Skip over navigation

Want more?

See Readers' Notes about this SparkNote.

Log in or create an account to access!
Show inline popup



General Info


Plot Overview

Important Terms

Summary and Analysis

Book I

Book II

Book III, Chapters 1–8

Book III, Chapters 9–18

Book IV, Chapters 1–10

Book IV, Chapters 11–16

Book V, Chapters 1–7

Book V, Chapters 8–12

Book VI

Book VII, Chapters 1–12

Book VII, Chapters 13–17


Overall Analysis

Study Tools

Study Questions and Suggested Essay Topics


Suggestions for Further Reading

How to Cite This SparkNote

More Help

Previous Next
The Mere Acquisition of Coin

by readingthegreat, July 25, 2013

Early in book one, Aristotle states, “for mankind always act in order to obtain that which they think good.” The wording of “they think” in his statement implies that humankind seeks “good” based on their subjective definition of the term.
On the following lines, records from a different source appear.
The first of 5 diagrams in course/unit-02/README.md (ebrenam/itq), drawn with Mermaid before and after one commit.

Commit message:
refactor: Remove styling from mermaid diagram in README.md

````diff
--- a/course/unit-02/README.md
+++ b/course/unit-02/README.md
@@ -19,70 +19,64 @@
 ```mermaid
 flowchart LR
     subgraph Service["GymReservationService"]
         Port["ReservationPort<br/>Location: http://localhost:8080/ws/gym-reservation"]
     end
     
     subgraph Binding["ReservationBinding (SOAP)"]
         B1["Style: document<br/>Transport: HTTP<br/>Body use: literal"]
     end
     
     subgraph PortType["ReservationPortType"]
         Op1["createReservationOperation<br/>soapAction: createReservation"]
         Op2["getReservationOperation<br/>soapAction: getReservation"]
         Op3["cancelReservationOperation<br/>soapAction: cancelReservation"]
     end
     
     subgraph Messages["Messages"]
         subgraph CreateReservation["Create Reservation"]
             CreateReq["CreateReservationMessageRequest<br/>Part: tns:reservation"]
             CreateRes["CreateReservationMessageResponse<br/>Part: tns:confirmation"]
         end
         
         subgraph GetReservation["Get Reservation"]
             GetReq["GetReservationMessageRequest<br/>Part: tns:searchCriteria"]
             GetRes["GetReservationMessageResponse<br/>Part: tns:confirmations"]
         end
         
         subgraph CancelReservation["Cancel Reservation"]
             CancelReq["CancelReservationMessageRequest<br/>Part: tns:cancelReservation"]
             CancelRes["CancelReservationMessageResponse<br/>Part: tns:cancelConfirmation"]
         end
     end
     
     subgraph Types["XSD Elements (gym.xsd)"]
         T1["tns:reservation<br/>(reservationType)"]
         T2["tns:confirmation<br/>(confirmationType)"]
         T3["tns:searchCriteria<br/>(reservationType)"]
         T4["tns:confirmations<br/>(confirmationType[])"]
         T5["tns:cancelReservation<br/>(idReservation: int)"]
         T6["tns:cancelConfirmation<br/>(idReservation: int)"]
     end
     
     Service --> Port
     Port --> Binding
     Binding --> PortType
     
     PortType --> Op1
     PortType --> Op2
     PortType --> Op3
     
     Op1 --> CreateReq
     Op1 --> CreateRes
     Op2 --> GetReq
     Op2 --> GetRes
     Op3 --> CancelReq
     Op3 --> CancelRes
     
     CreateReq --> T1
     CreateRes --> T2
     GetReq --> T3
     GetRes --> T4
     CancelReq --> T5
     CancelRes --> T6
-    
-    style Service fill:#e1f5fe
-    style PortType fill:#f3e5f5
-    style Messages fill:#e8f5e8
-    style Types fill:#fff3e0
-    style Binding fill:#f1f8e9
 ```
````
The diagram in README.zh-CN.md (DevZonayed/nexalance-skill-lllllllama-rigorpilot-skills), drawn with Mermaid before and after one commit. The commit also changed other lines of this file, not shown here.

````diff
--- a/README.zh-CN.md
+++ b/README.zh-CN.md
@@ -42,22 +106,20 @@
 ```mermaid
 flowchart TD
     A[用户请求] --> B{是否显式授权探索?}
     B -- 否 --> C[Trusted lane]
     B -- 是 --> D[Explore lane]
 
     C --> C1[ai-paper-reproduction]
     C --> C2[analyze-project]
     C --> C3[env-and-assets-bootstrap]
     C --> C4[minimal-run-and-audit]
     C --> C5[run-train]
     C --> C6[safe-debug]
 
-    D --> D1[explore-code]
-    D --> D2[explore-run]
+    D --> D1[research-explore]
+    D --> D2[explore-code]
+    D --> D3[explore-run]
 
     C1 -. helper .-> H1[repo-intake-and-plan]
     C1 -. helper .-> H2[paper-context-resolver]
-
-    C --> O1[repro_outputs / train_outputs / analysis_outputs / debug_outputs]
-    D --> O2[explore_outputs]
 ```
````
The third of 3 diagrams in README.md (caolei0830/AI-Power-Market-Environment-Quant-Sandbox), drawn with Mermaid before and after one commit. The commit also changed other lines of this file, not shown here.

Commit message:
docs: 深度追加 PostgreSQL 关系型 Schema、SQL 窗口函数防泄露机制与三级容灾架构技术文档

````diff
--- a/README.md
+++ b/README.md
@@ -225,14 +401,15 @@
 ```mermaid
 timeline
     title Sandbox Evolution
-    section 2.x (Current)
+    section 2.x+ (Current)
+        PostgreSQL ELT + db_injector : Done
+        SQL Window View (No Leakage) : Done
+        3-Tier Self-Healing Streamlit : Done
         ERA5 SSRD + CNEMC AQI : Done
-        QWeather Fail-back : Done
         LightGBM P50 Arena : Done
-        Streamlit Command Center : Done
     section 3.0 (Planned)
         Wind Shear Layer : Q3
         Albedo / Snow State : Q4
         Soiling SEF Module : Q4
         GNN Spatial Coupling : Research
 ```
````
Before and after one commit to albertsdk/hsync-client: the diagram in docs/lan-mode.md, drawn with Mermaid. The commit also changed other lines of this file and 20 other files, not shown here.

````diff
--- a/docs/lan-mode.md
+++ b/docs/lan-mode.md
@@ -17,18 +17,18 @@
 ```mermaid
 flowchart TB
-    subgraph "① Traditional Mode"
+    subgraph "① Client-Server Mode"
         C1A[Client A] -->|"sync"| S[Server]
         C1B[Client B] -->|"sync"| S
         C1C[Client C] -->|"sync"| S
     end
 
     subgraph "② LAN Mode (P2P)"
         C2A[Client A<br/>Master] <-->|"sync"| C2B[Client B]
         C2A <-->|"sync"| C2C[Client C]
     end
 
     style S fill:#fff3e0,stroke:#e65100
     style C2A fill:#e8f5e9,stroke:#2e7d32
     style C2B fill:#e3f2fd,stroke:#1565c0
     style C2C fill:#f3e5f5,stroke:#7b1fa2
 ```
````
If humankind seeks what they think is good, it naturally falls that individuals will seek what they believe to be good for themselves, which then seems to lead naturally to the accumulation of coin because of its ability to bring material comforts.

I want to believe that money does not b... Read more


29 out of 38 people found this helpful